Difference listings
##############################
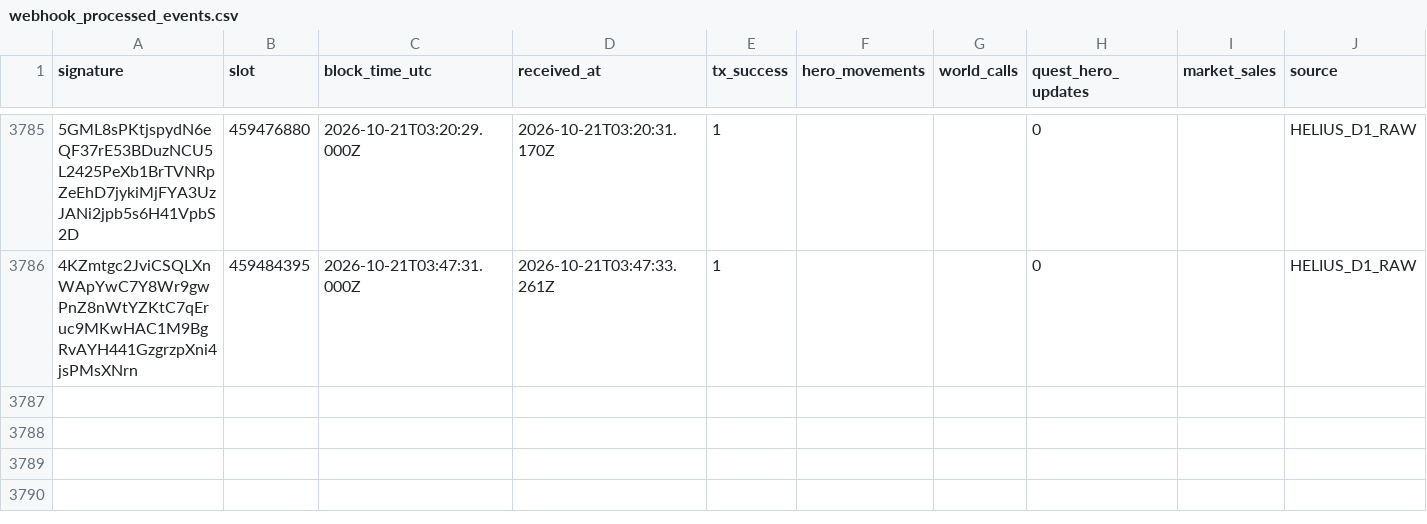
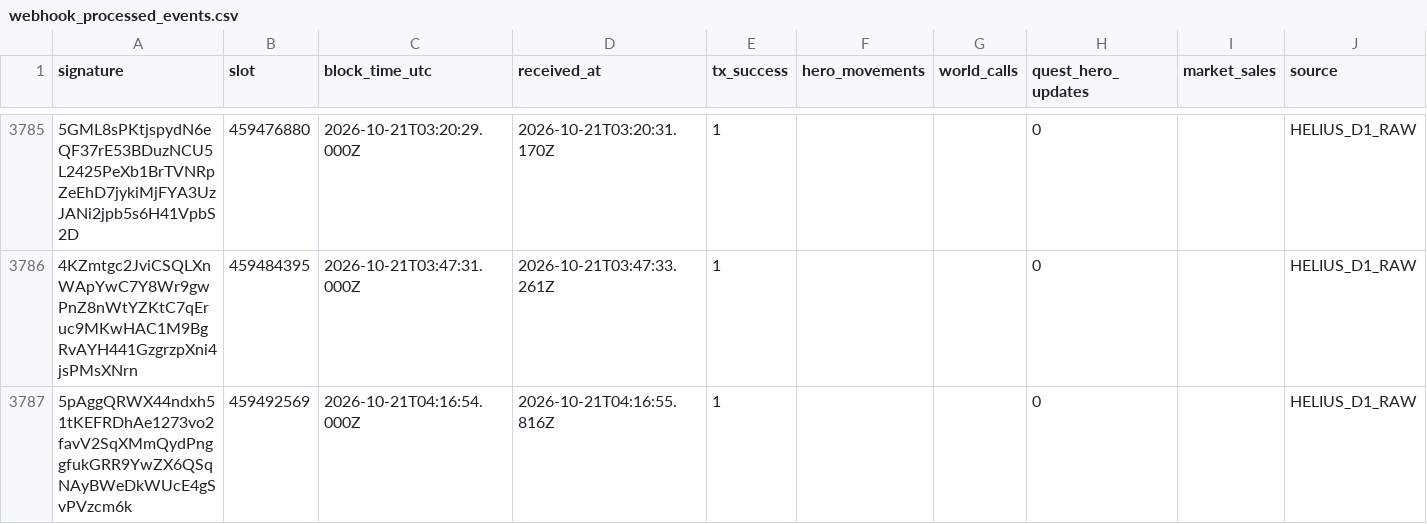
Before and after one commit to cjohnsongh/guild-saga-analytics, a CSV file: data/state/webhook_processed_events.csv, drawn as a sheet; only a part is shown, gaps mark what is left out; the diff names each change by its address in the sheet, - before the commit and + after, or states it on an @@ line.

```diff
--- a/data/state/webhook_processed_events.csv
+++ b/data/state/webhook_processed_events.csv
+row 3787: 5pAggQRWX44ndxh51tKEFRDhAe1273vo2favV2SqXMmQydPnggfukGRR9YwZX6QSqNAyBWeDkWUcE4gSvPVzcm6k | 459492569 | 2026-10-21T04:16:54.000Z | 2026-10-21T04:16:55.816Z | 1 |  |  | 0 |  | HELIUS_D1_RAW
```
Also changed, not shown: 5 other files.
##############################
TASK TO CARRY OUT — Number of lines above that include "shown": state it and nothing else.

SOLUTION — 2